They say you can’t judge a book by its cover. You also can’t judge a library’s value to the community by simply the books on its shelf. Last week’s Friends of the Library’s Murder Mystery Dinner is a perfect example of community value added far beyond library books.
The dinner was the culmination of this year’s community read, A Little Mystery. The Friends’ group sponsors the read every year with a different book and theme. This year’s theme led naturally to the murder mystery dinner. More than 100 of us gathered at the Raynham Park Club to enjoy dinner and a little murder a la carte. For those of us caught up in the moment of this shared experience, it felt like a “village” event – that wonderful feeling of community and sharing that comes along all too infrequently. It was a moment that gave me cause to reflect on how the public library contributes to the feeling of community.
Sociologist Ray Oldenburg has coined the term “third places” to identify those places in the community outside of home (“first place”) and work (“second place”). Third places refer to locations where people spend time, enjoy themselves, exchange ideas and build relationships. They are the informal spaces that are often mainstays in a neighborhood, places where both random and intentional in-person relationships are made. It might be a barbershop, church, local pub, golf course or gym. It might be the public library.

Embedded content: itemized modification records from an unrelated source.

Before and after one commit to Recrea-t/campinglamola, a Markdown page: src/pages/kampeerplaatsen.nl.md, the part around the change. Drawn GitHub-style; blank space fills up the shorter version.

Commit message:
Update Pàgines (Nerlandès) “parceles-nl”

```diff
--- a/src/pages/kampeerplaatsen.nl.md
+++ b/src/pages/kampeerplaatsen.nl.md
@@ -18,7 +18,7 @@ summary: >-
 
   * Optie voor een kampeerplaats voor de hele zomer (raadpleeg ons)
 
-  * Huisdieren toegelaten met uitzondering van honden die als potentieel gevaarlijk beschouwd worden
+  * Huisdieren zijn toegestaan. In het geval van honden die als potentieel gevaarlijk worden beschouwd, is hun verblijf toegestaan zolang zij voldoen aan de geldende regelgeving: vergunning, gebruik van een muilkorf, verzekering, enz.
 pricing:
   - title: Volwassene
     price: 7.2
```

Being a “third place” gives us the opportunity to know our users, and for them to get to know others in the community. We’d all like to think we live in a place where people care about others. Life is a lot easier when you are part of a network of friends and family, a community, a neighborhood. If you have a library card, then you are part of the community in a unique way – you are part of a community of library users. We care about our users and offer them opportunities to connect with each other – whether it’s through a summer reading program, a storytime, a book club, a program on a shared interest, a community read, or a murder mystery dinner. We care about our users becoming active learners and intellectually curious, independent adults, and we offer materials and services to support that end.

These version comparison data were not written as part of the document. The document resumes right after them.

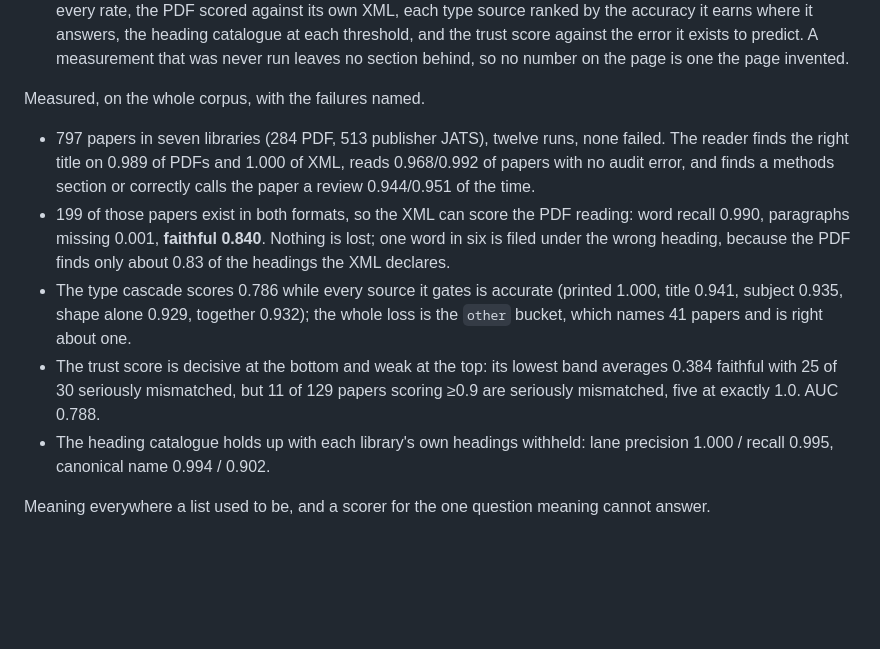
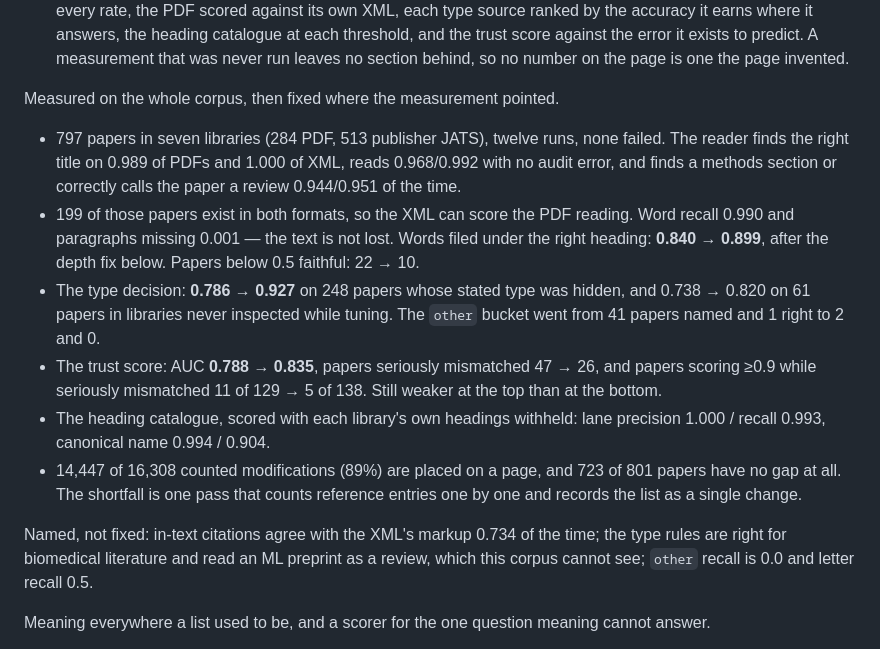
Before and after one commit to karimghabra/litrag, a Markdown page: CHANGELOG.md, the part around the change. Drawn GitHub-style; blank space fills up the shorter version.

Commit message:
Re-measured against the fixes, and what the corpus still cannot see
Twelve runs again, none failed. Faithfulness 0.840 → 0.899, the type
decision 0.786 → 0.927, the trust score's AUC 0.788 → 0.835, and the
reader's own judgement of its PDFs followed: 40 papers it read badly down
to 26.

Recorded with the limit the corpus cannot measure: the new type rules read
an ML preprint as a review, because every paper here is biomedical IMRaD.

Co-Authored-By: Claude Opus 5 (1M context) <noreply@anthropic.com>
Claude-Session: https://claude.ai/code/session_01NYya3mP6S6nbQsQkvMAfB7

```diff
--- a/CHANGELOG.md
+++ b/CHANGELOG.md
@@ -41,26 +41,32 @@ whole corpus read that way, so the reader can be checked rather than trusted.
   it exists to predict. A measurement that was never run leaves no section
   behind, so no number on the page is one the page invented.
 
-Measured, on the whole corpus, with the failures named.
+Measured on the whole corpus, then fixed where the measurement pointed.
 
 - 797 papers in seven libraries (284 PDF, 513 publisher JATS), twelve runs,
   none failed. The reader finds the right title on 0.989 of PDFs and 1.000 of
-  XML, reads 0.968/0.992 of papers with no audit error, and finds a methods
-  section or correctly calls the paper a review 0.944/0.951 of the time.
+  XML, reads 0.968/0.992 with no audit error, and finds a methods section or
+  correctly calls the paper a review 0.944/0.951 of the time.
 - 199 of those papers exist in both formats, so the XML can score the PDF
-  reading: word recall 0.990, paragraphs missing 0.001, **faithful 0.840**.
-  Nothing is lost; one word in six is filed under the wrong heading, because
-  the PDF finds only about 0.83 of the headings the XML declares.
-- The type cascade scores 0.786 while every source it gates is accurate
-  (printed 1.000, title 0.941, subject 0.935, shape alone 0.929, together
-  0.932); the whole loss is the `other` bucket, which names 41 papers and is
-  right about one.
-- The trust score is decisive at the bottom and weak at the top: its lowest
-  band averages 0.384 faithful with 25 of 30 seriously mismatched, but 11 of
-  129 papers scoring ≥0.9 are seriously mismatched, five at exactly 1.0.
-  AUC 0.788.
-- The heading catalogue holds up with each library's own headings withheld:
-  lane precision 1.000 / recall 0.995, canonical name 0.994 / 0.902.
+  reading. Word recall 0.990 and paragraphs missing 0.001 — the text is not
+  lost. Words filed under the right heading: **0.840 → 0.899**, after the
+  depth fix below. Papers below 0.5 faithful: 22 → 10.
+- The type decision: **0.786 → 0.927** on 248 papers whose stated type was
+  hidden, and 0.738 → 0.820 on 61 papers in libraries never inspected while
+  tuning. The `other` bucket went from 41 papers named and 1 right to 2 and 0.
+- The trust score: AUC **0.788 → 0.835**, papers seriously mismatched 47 → 26,
+  and papers scoring ≥0.9 while seriously mismatched 11 of 129 → 5 of 138.
+  Still weaker at the top than at the bottom.
+- The heading catalogue, scored with each library's own headings withheld:
+  lane precision 1.000 / recall 0.993, canonical name 0.994 / 0.904.
+- 14,447 of 16,308 counted modifications (89%) are placed on a page, and 723
+  of 801 papers have no gap at all. The shortfall is one pass that counts
+  reference entries one by one and records the list as a single change.
+
+Named, not fixed: in-text citations agree with the XML's markup 0.734 of the
+time; the type rules are right for biomedical literature and read an ML
+preprint as a review, which this corpus cannot see; `other` recall is 0.0 and
+letter recall 0.5.
 
 Meaning everywhere a list used to be, and a scorer for the one question
 meaning cannot answer.
```
Also changed, not shown: NOTES.md (+19 -0 lines).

The “third place” public library contributes to the community in a way that enriches the common good, building and strengthening the bonds that tie us together – creating a place we all want to live in.